The AVMA, as a medical authority for the health and welfare of animals, offers the following eight integrated principles for developing and evaluating animal welfare policies, resolutions, and actions.
The objective of this document is to provide an overview of the most relevant urban stormwater management and watershed restoration issues, common mitigating practices, and regulations relevant to the Chesapeake Bay Watershed. Land use and landscaping practices can drastically change how water flows on the landscape and ultimately impacts the health of our streams, rivers, and bays.

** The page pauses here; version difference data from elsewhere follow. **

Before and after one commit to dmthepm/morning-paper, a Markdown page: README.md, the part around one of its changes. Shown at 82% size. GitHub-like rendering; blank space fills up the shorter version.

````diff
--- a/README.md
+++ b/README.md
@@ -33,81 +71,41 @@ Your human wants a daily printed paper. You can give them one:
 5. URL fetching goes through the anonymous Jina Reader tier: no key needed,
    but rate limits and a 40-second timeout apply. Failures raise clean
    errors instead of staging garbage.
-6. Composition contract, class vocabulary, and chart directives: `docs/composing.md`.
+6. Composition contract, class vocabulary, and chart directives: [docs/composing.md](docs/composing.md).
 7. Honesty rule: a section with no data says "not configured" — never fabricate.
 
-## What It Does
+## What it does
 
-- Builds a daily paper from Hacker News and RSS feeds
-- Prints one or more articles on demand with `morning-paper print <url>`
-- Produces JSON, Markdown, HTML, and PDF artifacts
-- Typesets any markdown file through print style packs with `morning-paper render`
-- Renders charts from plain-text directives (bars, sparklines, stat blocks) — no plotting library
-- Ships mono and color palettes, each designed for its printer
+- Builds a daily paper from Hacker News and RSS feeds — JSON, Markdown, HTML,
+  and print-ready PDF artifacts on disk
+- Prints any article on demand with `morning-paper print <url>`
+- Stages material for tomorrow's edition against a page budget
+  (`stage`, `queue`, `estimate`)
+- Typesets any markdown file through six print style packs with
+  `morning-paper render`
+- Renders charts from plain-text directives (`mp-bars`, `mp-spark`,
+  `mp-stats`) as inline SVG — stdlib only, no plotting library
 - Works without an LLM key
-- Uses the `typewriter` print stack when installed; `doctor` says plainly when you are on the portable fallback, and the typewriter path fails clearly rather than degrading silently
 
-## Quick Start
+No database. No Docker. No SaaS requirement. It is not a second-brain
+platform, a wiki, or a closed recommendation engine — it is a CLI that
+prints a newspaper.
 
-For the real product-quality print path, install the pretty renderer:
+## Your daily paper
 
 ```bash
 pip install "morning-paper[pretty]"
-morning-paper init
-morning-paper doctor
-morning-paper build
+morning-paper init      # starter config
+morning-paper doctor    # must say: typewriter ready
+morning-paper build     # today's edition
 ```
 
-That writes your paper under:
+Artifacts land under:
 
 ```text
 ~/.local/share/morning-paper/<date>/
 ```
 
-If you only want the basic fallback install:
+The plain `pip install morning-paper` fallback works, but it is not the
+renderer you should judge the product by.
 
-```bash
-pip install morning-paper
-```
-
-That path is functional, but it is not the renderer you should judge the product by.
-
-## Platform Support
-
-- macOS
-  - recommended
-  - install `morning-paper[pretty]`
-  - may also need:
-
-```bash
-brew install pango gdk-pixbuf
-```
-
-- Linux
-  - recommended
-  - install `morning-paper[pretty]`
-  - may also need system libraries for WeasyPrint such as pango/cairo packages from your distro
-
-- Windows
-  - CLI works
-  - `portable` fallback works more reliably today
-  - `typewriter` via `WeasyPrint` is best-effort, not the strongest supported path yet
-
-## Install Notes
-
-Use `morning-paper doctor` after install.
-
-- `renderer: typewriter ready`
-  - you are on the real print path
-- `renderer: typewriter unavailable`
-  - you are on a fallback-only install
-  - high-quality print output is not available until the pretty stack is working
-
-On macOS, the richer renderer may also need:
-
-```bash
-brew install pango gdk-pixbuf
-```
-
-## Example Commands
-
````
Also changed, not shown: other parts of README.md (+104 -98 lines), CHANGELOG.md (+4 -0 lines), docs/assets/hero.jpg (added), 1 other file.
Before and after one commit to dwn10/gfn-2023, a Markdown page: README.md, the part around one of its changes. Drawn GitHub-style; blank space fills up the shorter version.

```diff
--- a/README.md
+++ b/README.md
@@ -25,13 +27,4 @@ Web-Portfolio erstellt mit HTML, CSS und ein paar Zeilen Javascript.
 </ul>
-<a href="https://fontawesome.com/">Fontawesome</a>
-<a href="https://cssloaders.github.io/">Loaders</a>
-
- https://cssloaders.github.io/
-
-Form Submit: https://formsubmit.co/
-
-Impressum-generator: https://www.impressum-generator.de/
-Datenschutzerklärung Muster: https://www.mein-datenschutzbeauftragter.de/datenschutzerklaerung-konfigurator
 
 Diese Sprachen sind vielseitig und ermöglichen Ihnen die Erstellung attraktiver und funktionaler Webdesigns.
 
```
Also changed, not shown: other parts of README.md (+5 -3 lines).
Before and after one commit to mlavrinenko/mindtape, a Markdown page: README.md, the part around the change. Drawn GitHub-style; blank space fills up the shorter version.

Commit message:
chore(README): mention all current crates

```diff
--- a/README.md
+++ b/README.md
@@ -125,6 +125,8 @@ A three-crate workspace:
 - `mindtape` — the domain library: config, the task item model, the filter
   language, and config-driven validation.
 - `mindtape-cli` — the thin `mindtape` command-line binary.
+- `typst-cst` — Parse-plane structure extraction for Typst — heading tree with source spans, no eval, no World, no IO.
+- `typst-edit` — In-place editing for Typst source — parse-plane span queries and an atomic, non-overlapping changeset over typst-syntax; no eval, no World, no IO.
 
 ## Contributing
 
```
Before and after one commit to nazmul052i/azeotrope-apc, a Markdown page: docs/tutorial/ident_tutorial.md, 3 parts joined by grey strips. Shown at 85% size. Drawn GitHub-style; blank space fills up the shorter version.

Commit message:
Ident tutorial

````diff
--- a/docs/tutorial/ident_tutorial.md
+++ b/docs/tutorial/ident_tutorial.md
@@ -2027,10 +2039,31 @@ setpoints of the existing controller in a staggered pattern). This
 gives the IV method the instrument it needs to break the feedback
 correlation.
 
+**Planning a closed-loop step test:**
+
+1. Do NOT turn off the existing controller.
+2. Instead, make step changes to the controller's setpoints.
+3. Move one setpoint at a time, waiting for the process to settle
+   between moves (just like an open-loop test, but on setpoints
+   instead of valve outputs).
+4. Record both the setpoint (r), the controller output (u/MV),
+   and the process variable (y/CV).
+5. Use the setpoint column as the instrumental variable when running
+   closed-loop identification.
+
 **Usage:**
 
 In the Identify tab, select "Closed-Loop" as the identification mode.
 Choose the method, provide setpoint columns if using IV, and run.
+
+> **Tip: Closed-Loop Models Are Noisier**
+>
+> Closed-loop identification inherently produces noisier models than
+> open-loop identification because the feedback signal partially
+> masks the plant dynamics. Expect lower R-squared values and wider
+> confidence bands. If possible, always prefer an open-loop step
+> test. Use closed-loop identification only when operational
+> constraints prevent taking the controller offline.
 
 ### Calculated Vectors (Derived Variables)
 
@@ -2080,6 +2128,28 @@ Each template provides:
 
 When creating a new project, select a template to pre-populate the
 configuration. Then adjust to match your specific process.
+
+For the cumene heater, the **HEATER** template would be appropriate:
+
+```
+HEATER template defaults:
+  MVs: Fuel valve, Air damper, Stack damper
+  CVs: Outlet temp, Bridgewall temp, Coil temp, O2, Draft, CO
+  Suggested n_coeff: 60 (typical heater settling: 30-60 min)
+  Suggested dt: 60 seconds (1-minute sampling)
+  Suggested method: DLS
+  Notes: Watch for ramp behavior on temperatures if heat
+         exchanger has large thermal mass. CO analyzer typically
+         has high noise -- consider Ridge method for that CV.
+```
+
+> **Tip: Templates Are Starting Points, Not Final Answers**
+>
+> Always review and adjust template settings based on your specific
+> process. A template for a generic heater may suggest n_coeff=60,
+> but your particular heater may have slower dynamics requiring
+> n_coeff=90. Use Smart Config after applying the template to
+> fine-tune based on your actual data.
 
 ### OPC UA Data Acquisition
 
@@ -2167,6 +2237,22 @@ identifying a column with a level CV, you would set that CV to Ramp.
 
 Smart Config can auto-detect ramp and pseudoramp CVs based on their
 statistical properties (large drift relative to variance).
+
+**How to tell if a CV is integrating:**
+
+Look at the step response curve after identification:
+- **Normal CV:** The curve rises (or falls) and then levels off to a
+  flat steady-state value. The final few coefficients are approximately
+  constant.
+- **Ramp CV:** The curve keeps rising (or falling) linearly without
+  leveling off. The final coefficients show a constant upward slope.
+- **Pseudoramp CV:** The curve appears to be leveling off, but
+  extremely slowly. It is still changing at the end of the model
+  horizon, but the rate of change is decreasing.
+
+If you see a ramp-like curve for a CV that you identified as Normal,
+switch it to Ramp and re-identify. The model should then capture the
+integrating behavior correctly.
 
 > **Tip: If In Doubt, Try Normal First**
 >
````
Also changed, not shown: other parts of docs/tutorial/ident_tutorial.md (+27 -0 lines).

Stormwater runoff originates during precipitation events when water flows over the ground. Impervious surfaces such as streets and rooftops increase runoff by preventing water from soaking into the ground. Water running over hard surfaces can pick up sediment, chemicals, debris, and toxins which are carried to local waterways. These pollutants prevent waterways from being fishable and swimmable.
Researchers from the University of Maryland Center for Environmental Science (UMCES) conducted a study to evaluate the potential effect of nutrient credit trading on the growth and profitability of Maryland’s aquaculture industry. Nutrient credit trading is a market approach to lowering the cost of meeting the pollution caps that have been established to restore aquatic habitat in the Chesapeake Bay. Oyster aquaculture producers are eligible to sell credits in this emerging market, which creates the potential for economic and environmental benefits.
When disposed of improperly, pet waste can be a source of water pollution because it contains diseases and bacteria. When precipitation falls on pet waste, bacteria and diseases are picked up and carried to local waterways and eventually the Chesapeake Bay. The pollution caused by unscooped pet waste affects both wildlife and humans – diseases associated with pet waste can cause illness and even death in people with weakened immune systems.